When you are building your portfolio, be realistic about returns. Markets rise and fall, and that means the value of your portfolio can go down as well as up. Investing is not a get—rich—quick scheme, you need to play the long game to have the best chance of success, and think carefully about what you can afford to lose.
7. You can’t time the market
Patience is a virtue when it comes to investing. A common mistake people make is to panic when things are falling and sell out to try to limit their losses, but even the world’s best investors admit they can’t correctly time the market. A better tactic is to ‘ride the dips’ — in fact, professional investors buy more of the stocks they like when prices fall.
Learn more about whether it’s time in the market or timing the market
8. Avoid churning
Ideally, when building your portfolio you will do your research and find things you think can perform well over the long term. Excessive buying and selling (known as ‘churning’) will end up costing a lot in dealing charges, and this could easily cancel out any gains you make from the investments themselves. Many professional fund managers buy and hold their stocks for at least three to five years, so you might want to take a similar approach.
9. Understand risk
Generally, the more risk you are willing to take, the greater the potential reward.

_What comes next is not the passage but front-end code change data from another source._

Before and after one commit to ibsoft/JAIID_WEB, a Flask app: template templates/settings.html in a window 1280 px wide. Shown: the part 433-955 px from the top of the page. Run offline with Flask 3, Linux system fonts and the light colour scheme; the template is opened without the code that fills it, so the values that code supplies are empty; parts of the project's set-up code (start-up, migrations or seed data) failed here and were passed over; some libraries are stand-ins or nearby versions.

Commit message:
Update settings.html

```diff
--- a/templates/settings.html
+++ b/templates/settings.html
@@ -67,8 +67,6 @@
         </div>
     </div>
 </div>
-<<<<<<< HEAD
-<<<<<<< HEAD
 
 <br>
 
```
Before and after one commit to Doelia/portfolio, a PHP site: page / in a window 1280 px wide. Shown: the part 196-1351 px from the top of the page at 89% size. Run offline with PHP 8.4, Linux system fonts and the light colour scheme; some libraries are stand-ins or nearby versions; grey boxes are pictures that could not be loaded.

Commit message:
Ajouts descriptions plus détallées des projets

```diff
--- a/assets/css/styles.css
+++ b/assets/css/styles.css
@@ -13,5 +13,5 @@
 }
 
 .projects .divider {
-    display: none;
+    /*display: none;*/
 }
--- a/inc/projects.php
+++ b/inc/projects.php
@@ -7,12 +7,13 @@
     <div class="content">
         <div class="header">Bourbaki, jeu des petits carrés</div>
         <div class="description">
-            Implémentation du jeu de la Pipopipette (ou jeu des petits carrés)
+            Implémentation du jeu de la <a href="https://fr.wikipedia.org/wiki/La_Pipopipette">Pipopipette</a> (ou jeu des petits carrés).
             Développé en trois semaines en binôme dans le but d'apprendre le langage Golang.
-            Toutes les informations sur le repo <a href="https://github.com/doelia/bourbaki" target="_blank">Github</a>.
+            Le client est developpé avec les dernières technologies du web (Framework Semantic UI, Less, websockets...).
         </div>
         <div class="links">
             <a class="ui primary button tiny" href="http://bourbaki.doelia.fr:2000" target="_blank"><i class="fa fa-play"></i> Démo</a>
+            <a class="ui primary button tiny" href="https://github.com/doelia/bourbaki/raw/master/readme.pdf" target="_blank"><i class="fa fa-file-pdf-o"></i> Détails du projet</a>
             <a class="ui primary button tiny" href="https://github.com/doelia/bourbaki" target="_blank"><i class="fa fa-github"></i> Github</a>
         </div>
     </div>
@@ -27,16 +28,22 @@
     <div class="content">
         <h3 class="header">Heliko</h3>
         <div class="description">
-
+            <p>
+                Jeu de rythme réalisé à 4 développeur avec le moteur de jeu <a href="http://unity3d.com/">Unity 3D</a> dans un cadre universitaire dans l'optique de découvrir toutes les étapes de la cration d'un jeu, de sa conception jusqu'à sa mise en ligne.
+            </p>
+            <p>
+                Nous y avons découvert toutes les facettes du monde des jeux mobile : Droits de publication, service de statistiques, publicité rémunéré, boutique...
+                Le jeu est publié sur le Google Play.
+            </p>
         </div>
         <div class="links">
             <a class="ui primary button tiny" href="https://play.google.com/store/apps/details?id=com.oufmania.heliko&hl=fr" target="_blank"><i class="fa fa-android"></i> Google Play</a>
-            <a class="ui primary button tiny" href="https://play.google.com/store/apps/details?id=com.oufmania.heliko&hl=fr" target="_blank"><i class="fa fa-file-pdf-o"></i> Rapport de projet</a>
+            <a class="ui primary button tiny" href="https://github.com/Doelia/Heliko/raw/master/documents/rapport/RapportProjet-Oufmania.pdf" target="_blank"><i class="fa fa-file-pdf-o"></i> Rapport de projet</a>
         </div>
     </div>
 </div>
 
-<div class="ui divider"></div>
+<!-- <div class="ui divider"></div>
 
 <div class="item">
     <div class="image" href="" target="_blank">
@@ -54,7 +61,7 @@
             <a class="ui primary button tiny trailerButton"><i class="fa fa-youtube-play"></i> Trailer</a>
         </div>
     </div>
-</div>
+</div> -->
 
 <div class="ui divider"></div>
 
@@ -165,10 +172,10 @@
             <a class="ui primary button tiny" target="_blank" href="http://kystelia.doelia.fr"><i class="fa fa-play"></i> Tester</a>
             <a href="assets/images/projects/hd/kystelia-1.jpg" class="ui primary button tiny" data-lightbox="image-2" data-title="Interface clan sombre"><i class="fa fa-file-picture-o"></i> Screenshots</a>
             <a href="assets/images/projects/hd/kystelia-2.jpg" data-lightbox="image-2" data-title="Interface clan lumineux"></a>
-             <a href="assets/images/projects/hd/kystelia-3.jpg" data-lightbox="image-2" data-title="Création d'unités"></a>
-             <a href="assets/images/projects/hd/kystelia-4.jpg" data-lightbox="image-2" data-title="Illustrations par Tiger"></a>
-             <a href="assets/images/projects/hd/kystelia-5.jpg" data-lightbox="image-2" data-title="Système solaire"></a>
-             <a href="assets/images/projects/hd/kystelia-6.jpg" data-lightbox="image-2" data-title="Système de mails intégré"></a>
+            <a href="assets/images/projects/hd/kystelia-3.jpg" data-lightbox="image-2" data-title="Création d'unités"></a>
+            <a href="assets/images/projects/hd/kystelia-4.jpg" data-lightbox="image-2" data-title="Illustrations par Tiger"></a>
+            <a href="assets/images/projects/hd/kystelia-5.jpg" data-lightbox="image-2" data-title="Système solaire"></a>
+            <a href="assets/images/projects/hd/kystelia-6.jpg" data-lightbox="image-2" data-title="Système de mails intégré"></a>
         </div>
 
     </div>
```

But what is an acceptable level of risk to you? It will depend on many things, such as your life stage, when you will need to access your money, and how relaxed you feel about losses. It may change over time as you focus more on preserving rather than growing your capital as you age. Online robo—advisers usually have questionnaires which can help you work out your risk tolerance, why not try out one of these to see what portfolio mix they recommend for you?
10. Buy what you know
There are plenty of weird and wonderful investment opportunities out there which promise huge returns, but might not be what they seem. Buying investments you understand, such as shares in brands you recognise or funds investing in your home market, is probably a safer strategy than buying what looks like the hottest new thing and might prove too good to be true.